• [Work task]: Each line of the records containing "title" is to be copied out and returned.

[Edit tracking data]
============================================================

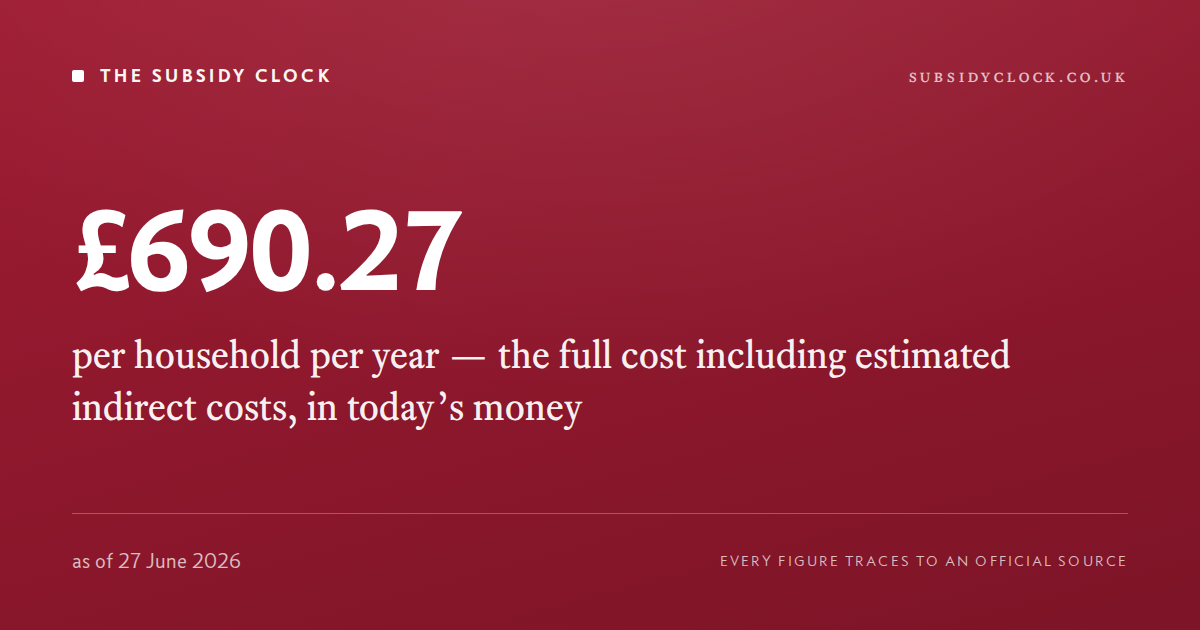
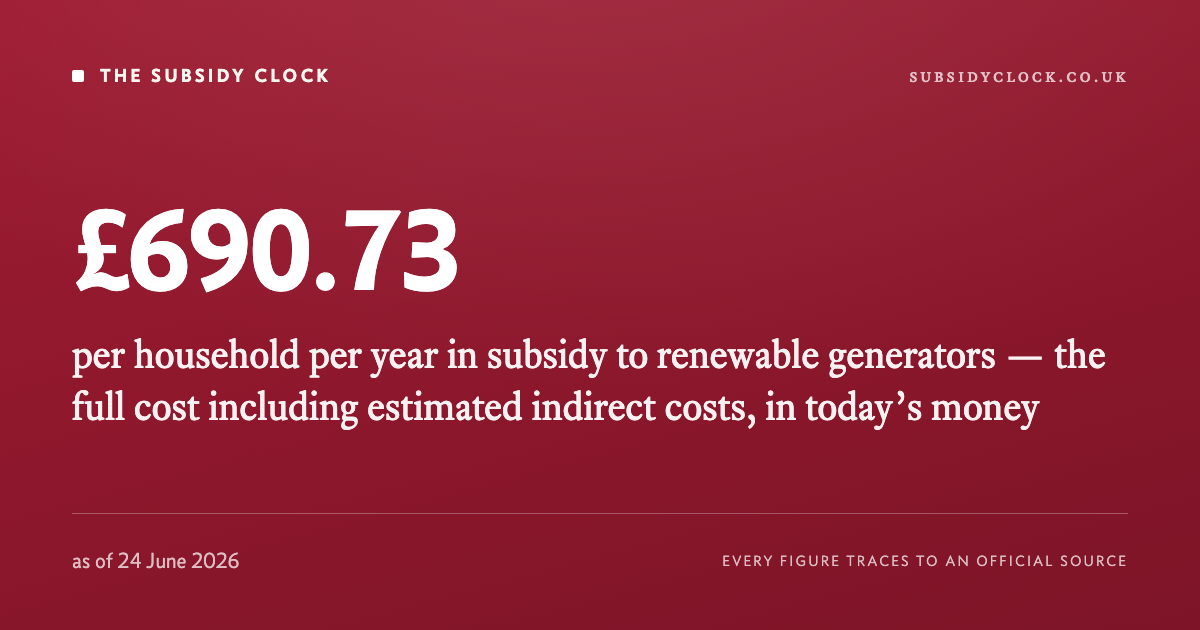
feat(cards): name renewable-generator subsidy on household full-cost card
Full-cost household card read "the full cost including estimated indirect
costs" with no mention of what the cost is for. Mirror the direct card's
phrasing so the figure names the subsidy.

diff --git a/site/s/household-full.html b/site/s/household-full.html
@@ -3,14 +3,14 @@
 <head>
 <meta charset="utf-8">
 <meta name="robots" content="noindex">
-<title>£690.27 per household per year — the full cost including estimated indirect costs, in today’s money — The Subsidy Clock</title>
-<meta name="description" content="As of 27 June 2026. Every figure traces to an official source.">
-<meta property="og:title" content="£690.27 per household per year — the full cost including estimated indirect costs, in today’s money">
-<meta property="og:description" content="As of 27 June 2026. Every figure traces to an official source.">
+<title>£690.73 per household per year in subsidy to renewable generators — the full cost including estimated indirect costs, in today’s money — The Subsidy Clock</title>
+<meta name="description" content="As of 24 June 2026. Every figure traces to an official source.">
+<meta property="og:title" content="£690.73 per household per year in subsidy to renewable generators — the full cost including estimated indirect costs, in today’s money">
+<meta property="og:description" content="As of 24 June 2026. Every figure traces to an official source.">
 <meta property="og:type" content="website">
 <meta property="og:site_name" content="The Subsidy Clock">
 <meta property="og:url" content="https://subsidyclock.co.uk/s/household-full">
-<meta property="og:image" content="https://subsidyclock.co.uk/share/household-full.png?v=e1502401fb">
+<meta property="og:image" content="https://subsidyclock.co.uk/share/household-full.png?v=447c82b8ef">
 <meta property="og:image:width" content="1200">
 <meta property="og:image:height" content="630">
 <meta name="twitter:card" content="summary_large_image">
@@ -18,7 +18,7 @@
 <meta http-equiv="refresh" content="0;url=https://subsidyclock.co.uk/">
 </head>
 <body>
-<p>£690.27 per household per year — the full cost including estimated indirect costs, in today’s money (as of 27 June 2026) — <a href="https://subsidyclock.co.uk/">The Subsidy Clock</a>.</p>
+<p>£690.73 per household per year in subsidy to renewable generators — the full cost including estimated indirect costs, in today’s money (as of 24 June 2026) — <a href="https://subsidyclock.co.uk/">The Subsidy Clock</a>.</p>
 <script>location.replace("https://subsidyclock.co.uk/");</script>
 </body>
 </html>

diff --git a/src/subsidy_engine/sharecards.py b/src/subsidy_engine/sharecards.py
@@ -187,8 +187,9 @@ def load_facts(data_dir: Path | str) -> tuple[list[dict], str, str]:
              "anchor": None, "stub": True, "group": HEAD, "scope": "full"},
             {"slug": "household-full",
              "figure": fmt_pence(rr["per_household_per_year_gbp"] + ir["per_household_per_year_gbp"]),
-             "label": "per household per year — the full cost including "
-                      "estimated indirect costs, in today’s money",
+             "label": "per household per year in subsidy to renewable generators "
+                      "— the full cost including estimated indirect costs, in "
+                      "today’s money",
              "anchor": None, "stub": True, "group": HEAD, "scope": "full"},
             {"slug": "per-mwh-full",
              "figure": fmt_pence(rr["per_mwh_delivered_gbp"] + ir["per_mwh_delivered_gbp"]),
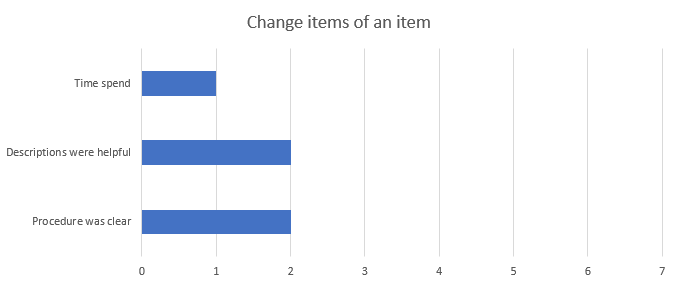
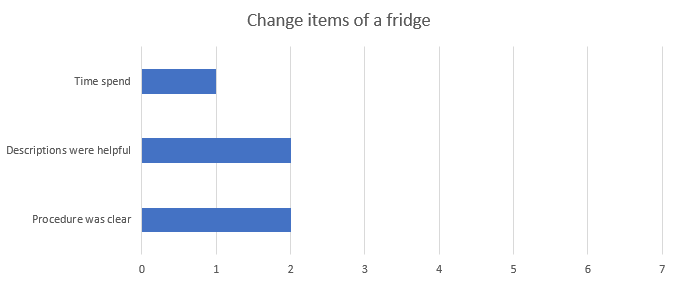
Add test extension

diff --git a/blogs/test_extension/test_extension.md b/blogs/test_extension/test_extension.md
@@ -1,0 +1,24 @@
+# Update - User test
+After realeasing our app as an alpha to selected users, we handed out a short questionare about our app. But we know that everyone hates long questionaires. We limited ourselves to three short questions that we apply to different parts of our app. The three questions are:
+- Procedure was clear
+- Descriptions were helpful
+- Time spend
+<br/>
+
+We asked these questions about the following parts of our app.
+- Login / Register
+- Creating a fridge
+- Adding items to a fridge
+- Change items of a fridge
+<br/>
+
+These questions can be answerd from 1 to 7. 1 being good, 7 being bad and 4 being neutral.
+
+<br/>
+
+!["User / Register"](./user_test_register_login.PNG)
+!["Creating a fridge"](./user_test_creating_fridge.PNG)
+!["Adding an item to a fridge"](./user_test_new_item.PNG)
+!["Change an item of a fridge"](./user_test_change_item.PNG)
+
+The questionare shows that we achieved a good usability and only need to improve descriptions when adding items to a fridge. We are really happy with the outcome of this questionare and are eager to hear your feedback once we release officialy.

============================================================

• [Answer]:
-<title>£690.27 per household per year — the full cost including estimated indirect costs, in today’s money — The Subsidy Clock</title>
-<meta property="og:title" content="£690.27 per household per year — the full cost including estimated indirect costs, in today’s money">
+<title>£690.73 per household per year in subsidy to renewable generators — the full cost including estimated indirect costs, in today’s money — The Subsidy Clock</title>
+<meta property="og:title" content="£690.73 per household per year in subsidy to renewable generators — the full cost including estimated indirect costs, in today’s money">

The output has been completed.